BEGIN Data under study

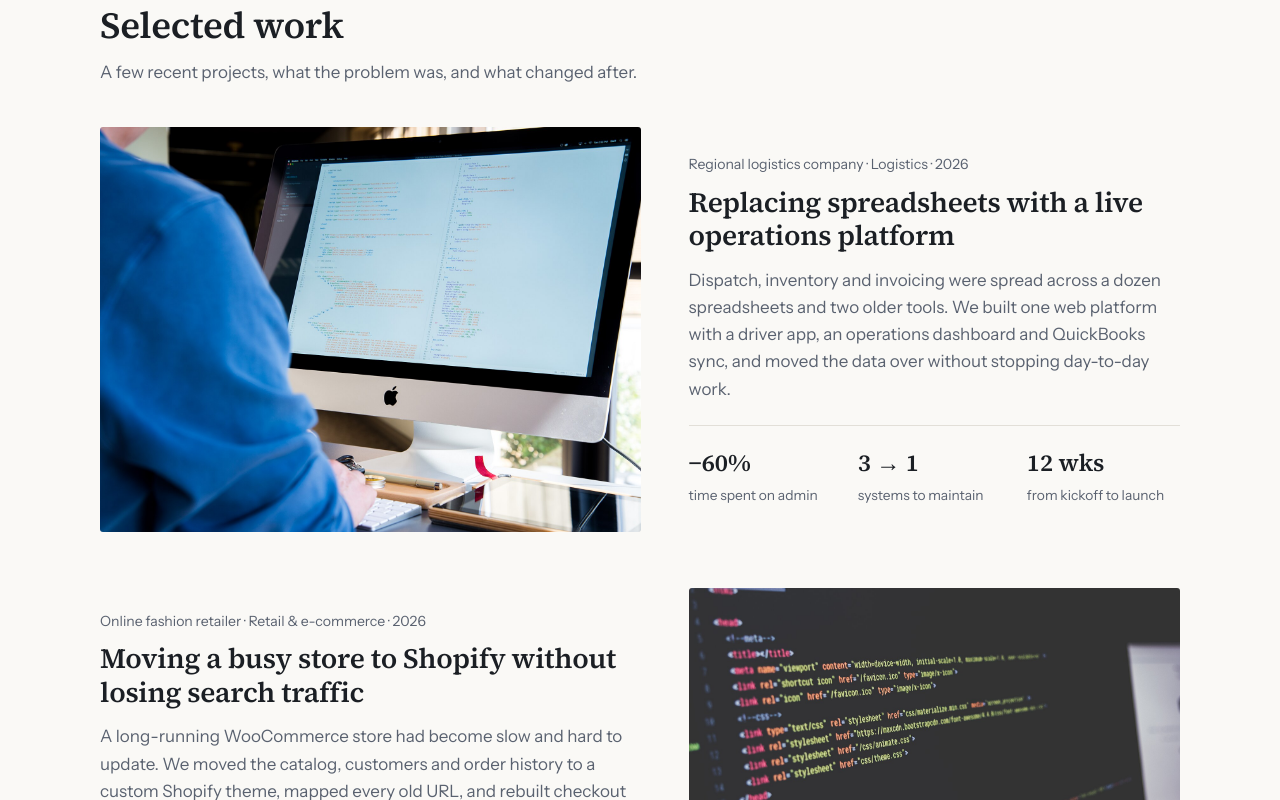
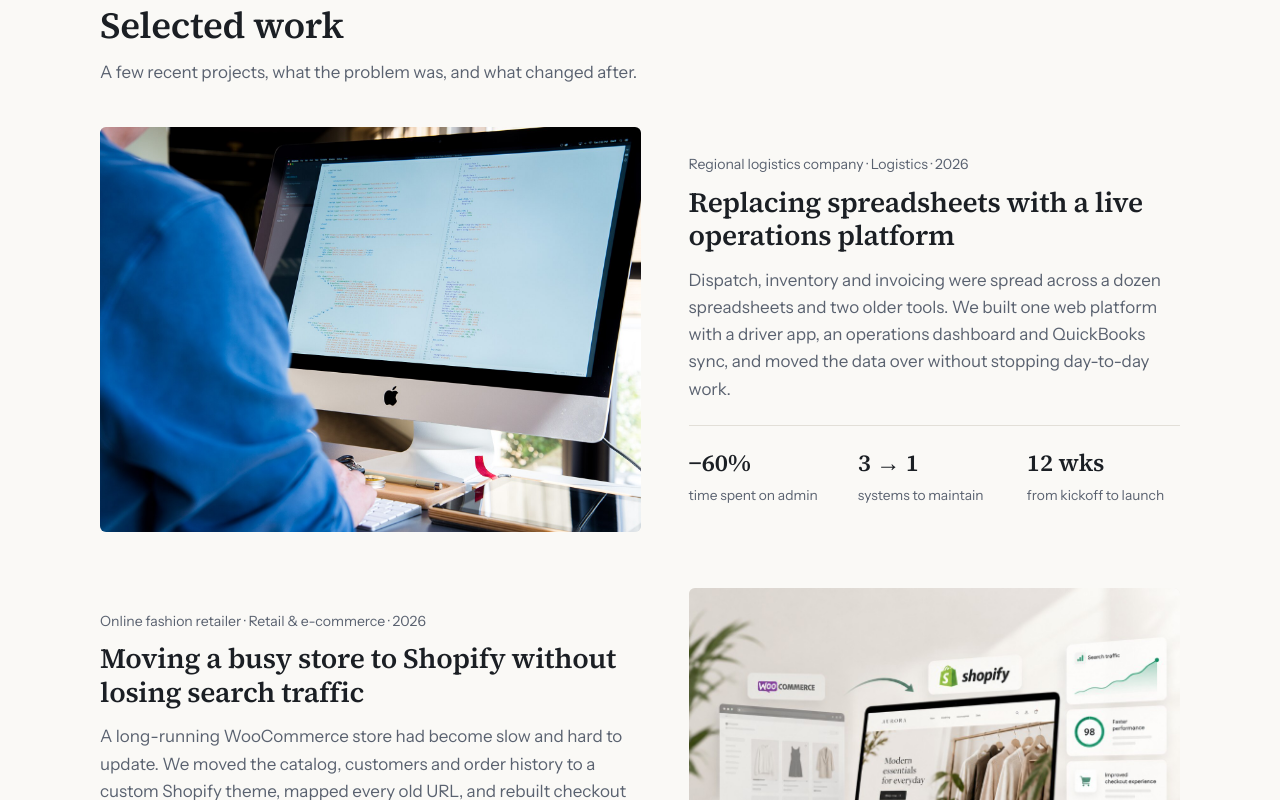
Before and after one commit to footman1025/AskAtom_Website, a React (Vite) app: page / in a window 1280 px wide. Shown: the part 2100-2900 px from the top of the page. Built offline with nearby package versions, Linux system fonts and the light colour scheme.

Commit message:
Use the Shopify storefront image for the retail case study.

```diff
--- a/src/data/company.js
+++ b/src/data/company.js
@@ -36,7 +36,7 @@ export const caseStudies = [
   },
   {
     img: 'images/site/case-2.jpg',
-    alt: 'HTML and CSS code on a screen',
+    alt: 'A fashion store moving from WooCommerce to a Shopify storefront',
     client: '[Online fashion retailer]',
     industry: 'Retail & e-commerce',
     year: '[2026]',
--- a/src/styles.css
+++ b/src/styles.css
@@ -141,7 +141,7 @@ section{padding-block:88px}
 .cases{display:grid;gap:56px}
 .case{display:grid;grid-template-columns:1.1fr 1fr;gap:48px;align-items:center}
 .case:nth-child(even) img{order:2}
-.case img{width:100%;aspect-ratio:4/3;object-fit:cover;border-radius:3px;background:var(--alt)}
+.case img{width:100%;aspect-ratio:4/3;object-fit:cover;object-position:center;border-radius:6px;background:var(--alt)}
 .case-meta{color:var(--muted);font-size:.88rem;margin-bottom:10px}
 .case h3{font-size:clamp(1.35rem,2.4vw,1.75rem);margin-bottom:14px}
 .case-text{color:var(--muted);margin-bottom:22px}
```
Also changed, not shown: public/images/site/case-2.jpg.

END Data under study

Look through the data above. Each line containing the word "margin" needs to be copied.

 .case-meta{color:var(--muted);font-size:.88rem;margin-bottom:10px}
 .case h3{font-size:clamp(1.35rem,2.4vw,1.75rem);margin-bottom:14px}
 .case-text{color:var(--muted);margin-bottom:22px}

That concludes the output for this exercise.